Consider the records below. How many of their lines include the word "https"? State the number and nothing else.
● ● ● ●
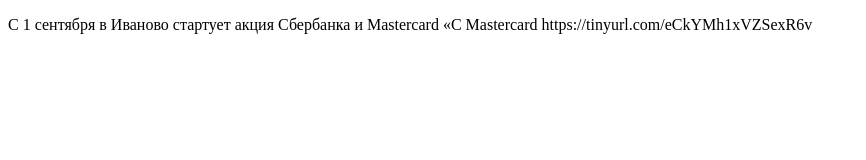
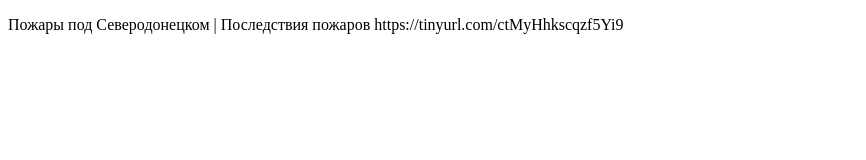
Before and after one commit to portmonetv/simplebot3, a plain HTML site: page C/index.html in a window 1280 px wide. Shown: the whole page, without its empty margins (0-866 px from the left). Drawn offline with Linux system fonts and the light colour scheme.

Commit message:
Update index.html

```diff
--- a/C/index.html
+++ b/C/index.html
@@ -4,4 +4,4 @@
       src="https://portmonetv.github.io/simplebot2/C/data/random.js"
     ></script>
 
-      С 1 сентября в Иваново стартует акция Сбербанка и Mastercard «С Masterсard   https://tinyurl.com/eCkYMh1xVZSexR6v
+      Пожары под Северодонецком | Последствия пожаров   https://tinyurl.com/ctMyHhkscqzf5Yi9
```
● ● ● ●
Task output
3